Late last year, ATA estimated that the industry was short about 48,000 drivers. If current trends continue, the driver shortage will reach 175,000 by 2024. Costello said he doesn't expect the shortfall to be so acute because it would lead to intolerable increases in the prices of goods, as there won't be enough drivers to move them to market. The shortage will be due mostly to the pace of driver retirements—the average driver is at least six years older than the average worker in other industries—and the dearth of women in the field, Costello said. Women account for only 6 percent of all drivers, according to ATA data.
For now, there is less pressure on fleets to find drivers, because freight demand isn't particularly strong. U.S. GDP will grow by only 2 percent this year as a strong dollar makes U.S. exports less price competitive in world markets and also hits domestic production by cheapening import prices, Costello said. In addition, the surge in shale energy exploration and development, which proved a major tailwind for truckers from 2010 to 2014, has dramatically abated.

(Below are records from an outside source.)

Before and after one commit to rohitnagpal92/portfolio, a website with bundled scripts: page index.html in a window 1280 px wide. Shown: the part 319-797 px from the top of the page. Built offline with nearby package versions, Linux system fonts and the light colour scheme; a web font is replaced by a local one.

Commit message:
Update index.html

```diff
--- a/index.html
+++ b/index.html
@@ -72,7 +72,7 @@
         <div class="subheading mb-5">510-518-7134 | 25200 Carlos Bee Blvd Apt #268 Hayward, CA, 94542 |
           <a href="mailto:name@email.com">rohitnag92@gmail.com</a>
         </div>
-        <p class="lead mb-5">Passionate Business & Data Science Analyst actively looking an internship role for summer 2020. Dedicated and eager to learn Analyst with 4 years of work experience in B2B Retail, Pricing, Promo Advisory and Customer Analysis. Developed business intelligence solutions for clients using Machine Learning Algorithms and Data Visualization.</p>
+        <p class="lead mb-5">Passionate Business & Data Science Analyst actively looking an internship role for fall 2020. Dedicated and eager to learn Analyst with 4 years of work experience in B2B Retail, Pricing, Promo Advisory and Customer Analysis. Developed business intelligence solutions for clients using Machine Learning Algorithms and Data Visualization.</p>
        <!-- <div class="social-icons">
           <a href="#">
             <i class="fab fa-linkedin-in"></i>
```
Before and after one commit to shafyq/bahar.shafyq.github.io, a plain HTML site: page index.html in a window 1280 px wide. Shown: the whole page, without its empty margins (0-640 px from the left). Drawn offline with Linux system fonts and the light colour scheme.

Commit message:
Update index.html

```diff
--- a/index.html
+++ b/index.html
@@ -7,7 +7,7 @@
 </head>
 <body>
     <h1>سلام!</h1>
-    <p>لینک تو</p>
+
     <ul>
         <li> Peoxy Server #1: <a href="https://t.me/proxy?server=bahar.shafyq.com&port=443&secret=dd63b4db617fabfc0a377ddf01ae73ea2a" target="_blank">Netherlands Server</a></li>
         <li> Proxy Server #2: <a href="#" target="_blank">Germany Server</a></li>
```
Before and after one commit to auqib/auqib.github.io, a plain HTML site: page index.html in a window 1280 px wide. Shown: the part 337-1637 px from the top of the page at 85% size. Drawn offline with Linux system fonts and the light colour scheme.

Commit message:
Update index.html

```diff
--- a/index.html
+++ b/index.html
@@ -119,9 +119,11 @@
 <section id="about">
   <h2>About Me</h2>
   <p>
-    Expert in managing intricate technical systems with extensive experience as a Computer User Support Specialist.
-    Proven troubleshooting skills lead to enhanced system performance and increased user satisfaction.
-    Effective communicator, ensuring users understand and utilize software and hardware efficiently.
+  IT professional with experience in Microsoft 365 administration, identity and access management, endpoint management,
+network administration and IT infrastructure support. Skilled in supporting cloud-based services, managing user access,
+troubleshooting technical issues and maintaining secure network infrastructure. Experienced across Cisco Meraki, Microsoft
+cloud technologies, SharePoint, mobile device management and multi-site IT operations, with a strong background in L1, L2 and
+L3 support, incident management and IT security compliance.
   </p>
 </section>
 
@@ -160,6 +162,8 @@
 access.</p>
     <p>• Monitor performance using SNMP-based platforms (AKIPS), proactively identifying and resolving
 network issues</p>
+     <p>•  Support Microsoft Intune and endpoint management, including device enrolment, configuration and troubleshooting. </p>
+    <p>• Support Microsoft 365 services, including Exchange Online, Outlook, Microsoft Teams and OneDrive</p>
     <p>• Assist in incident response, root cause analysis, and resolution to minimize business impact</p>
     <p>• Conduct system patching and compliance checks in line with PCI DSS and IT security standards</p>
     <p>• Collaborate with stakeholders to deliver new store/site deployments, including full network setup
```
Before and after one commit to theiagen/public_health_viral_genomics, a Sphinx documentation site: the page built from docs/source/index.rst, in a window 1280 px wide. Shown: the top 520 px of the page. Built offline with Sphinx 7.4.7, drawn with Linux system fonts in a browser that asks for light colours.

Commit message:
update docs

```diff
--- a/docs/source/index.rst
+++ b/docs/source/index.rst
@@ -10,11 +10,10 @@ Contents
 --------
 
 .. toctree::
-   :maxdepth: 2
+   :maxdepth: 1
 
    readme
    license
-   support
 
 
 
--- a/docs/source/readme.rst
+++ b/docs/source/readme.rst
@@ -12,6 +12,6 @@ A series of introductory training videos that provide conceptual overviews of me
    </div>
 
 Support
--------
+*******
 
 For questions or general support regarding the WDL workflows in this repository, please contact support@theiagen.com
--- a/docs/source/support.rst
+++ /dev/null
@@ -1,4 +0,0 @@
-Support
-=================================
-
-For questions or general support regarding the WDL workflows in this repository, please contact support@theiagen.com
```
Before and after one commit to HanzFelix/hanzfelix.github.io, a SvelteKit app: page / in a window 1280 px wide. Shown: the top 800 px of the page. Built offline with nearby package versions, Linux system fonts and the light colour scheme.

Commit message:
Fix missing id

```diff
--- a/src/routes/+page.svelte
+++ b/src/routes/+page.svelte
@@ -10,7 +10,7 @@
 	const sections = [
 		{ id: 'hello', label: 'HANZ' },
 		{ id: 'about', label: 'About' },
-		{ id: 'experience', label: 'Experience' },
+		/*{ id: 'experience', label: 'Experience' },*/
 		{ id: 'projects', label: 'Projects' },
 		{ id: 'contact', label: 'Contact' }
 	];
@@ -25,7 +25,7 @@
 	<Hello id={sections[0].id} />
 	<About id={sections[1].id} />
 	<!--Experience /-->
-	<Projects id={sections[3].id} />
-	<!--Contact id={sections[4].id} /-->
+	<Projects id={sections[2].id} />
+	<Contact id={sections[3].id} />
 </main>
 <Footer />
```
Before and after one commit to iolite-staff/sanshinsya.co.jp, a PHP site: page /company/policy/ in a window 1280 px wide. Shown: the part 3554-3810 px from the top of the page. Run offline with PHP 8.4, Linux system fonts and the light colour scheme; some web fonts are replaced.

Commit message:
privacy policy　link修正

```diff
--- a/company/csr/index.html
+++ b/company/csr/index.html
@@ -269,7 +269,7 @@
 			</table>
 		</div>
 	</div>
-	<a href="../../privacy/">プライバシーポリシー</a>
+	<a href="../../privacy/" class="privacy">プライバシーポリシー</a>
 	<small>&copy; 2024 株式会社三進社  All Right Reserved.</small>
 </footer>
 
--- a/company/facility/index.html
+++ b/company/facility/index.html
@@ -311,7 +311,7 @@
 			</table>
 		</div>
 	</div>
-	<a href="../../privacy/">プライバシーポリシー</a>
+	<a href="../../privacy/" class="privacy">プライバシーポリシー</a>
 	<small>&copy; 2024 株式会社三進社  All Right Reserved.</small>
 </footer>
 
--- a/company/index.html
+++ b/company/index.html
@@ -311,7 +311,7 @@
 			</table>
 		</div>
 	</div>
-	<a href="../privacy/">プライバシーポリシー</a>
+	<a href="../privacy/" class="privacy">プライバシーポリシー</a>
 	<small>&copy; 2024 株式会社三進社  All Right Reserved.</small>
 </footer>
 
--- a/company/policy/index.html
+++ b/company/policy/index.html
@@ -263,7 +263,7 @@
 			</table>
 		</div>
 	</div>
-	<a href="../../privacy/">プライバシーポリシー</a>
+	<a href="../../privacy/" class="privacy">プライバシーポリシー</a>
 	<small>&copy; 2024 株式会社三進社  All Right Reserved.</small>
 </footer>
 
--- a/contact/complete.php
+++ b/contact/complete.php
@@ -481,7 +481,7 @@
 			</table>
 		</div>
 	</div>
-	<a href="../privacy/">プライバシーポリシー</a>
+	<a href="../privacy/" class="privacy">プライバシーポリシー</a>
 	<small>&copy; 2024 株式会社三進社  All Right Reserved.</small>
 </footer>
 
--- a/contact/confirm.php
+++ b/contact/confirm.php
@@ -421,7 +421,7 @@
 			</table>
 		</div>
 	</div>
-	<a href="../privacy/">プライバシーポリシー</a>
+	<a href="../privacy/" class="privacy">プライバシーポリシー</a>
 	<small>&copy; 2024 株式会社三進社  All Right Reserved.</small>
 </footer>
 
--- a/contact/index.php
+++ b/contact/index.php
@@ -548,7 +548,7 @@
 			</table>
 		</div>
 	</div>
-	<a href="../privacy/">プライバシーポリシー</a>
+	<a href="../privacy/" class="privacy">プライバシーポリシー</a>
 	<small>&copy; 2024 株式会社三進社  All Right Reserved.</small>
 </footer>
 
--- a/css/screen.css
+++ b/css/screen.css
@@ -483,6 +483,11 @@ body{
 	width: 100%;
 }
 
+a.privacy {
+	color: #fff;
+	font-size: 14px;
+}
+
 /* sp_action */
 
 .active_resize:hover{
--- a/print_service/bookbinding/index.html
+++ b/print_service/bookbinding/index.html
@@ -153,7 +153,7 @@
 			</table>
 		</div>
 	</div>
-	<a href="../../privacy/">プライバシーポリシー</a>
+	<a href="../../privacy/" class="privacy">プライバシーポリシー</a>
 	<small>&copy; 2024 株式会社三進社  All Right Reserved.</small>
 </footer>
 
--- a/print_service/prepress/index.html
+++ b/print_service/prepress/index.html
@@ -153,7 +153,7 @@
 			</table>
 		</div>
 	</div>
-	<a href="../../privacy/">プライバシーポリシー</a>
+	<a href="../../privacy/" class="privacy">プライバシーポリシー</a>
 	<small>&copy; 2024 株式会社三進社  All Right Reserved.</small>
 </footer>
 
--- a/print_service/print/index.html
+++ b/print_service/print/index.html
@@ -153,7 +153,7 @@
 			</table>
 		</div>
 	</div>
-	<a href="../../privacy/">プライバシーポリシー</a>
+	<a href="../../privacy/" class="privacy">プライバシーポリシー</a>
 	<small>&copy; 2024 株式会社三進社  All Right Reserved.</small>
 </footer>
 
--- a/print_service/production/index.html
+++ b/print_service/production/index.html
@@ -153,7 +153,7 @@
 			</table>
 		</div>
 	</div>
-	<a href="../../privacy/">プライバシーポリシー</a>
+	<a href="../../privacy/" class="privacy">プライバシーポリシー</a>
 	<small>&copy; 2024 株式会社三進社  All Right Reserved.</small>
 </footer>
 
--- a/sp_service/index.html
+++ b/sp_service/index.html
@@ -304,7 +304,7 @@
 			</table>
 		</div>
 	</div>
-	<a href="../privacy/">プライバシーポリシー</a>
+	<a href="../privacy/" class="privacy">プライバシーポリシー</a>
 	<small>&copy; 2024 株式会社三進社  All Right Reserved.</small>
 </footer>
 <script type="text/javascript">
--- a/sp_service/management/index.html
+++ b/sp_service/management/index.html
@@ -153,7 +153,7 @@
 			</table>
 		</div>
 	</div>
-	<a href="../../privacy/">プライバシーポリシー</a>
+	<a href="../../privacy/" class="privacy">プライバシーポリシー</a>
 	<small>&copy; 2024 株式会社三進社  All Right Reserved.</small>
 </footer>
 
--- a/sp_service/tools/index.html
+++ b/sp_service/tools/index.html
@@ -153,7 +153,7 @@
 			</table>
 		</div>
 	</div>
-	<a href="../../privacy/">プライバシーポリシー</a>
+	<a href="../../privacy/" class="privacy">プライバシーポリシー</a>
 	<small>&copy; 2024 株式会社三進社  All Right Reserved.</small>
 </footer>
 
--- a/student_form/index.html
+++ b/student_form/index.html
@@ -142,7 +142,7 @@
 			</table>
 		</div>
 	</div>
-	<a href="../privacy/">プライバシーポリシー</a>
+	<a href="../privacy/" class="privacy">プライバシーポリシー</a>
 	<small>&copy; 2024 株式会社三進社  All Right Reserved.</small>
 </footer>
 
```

Elevated inventory levels in the U.S. are dampening new order activity, as businesses can sell from existing inventory rather than place orders to be shipped. The government's total ratio of inventories to final sales, which covers industry, wholesalers, and retailers, hit 1.41 in February, its highest level since mid-2009. The ratio needs to decline to between 1.30 and 1.35 to spur a new cycle of ordering and shipping, according to Costello.
However, Lee Klaskow, senior analyst, transportation and logistics, for Bloomberg Intelligence, told the gathering that inventory levels will remain elevated for the rest of the year and possibly into 2017, as the supply chain struggles to reduce a nearly two-year accumulation that began with the awful winter of 2013-14 that paralyzed much of the country's freight network and compelled businesses to hold more buffer stock as a form of insurance against late or missed deliveries.
Fleets that added tractors and trailers in 2015 are now in the process of scaling back their activity. Tractor counts at truckload carriers, which rose 0.7 percent in 2015, will decline 0.6 percent in 2016, Costello predicted. In the LTL segment, tractor counts, which rose 5.6 percent in 2015, are now increasing at less than 2 percent, he said.
The cumulative impact of these trends is a renewed buyer's market for trucking services. Spot, or noncontract, truckload rates are in free fall, with no immediate end in sight. Contract rates, which have held relatively steady but generally follow the spot market's lead, will stagnate this year, according to Klaskow. The analyst sees truckload pricing at the major carriers as either staying flat or rising up no more than 2 percent during the 2016 cycle.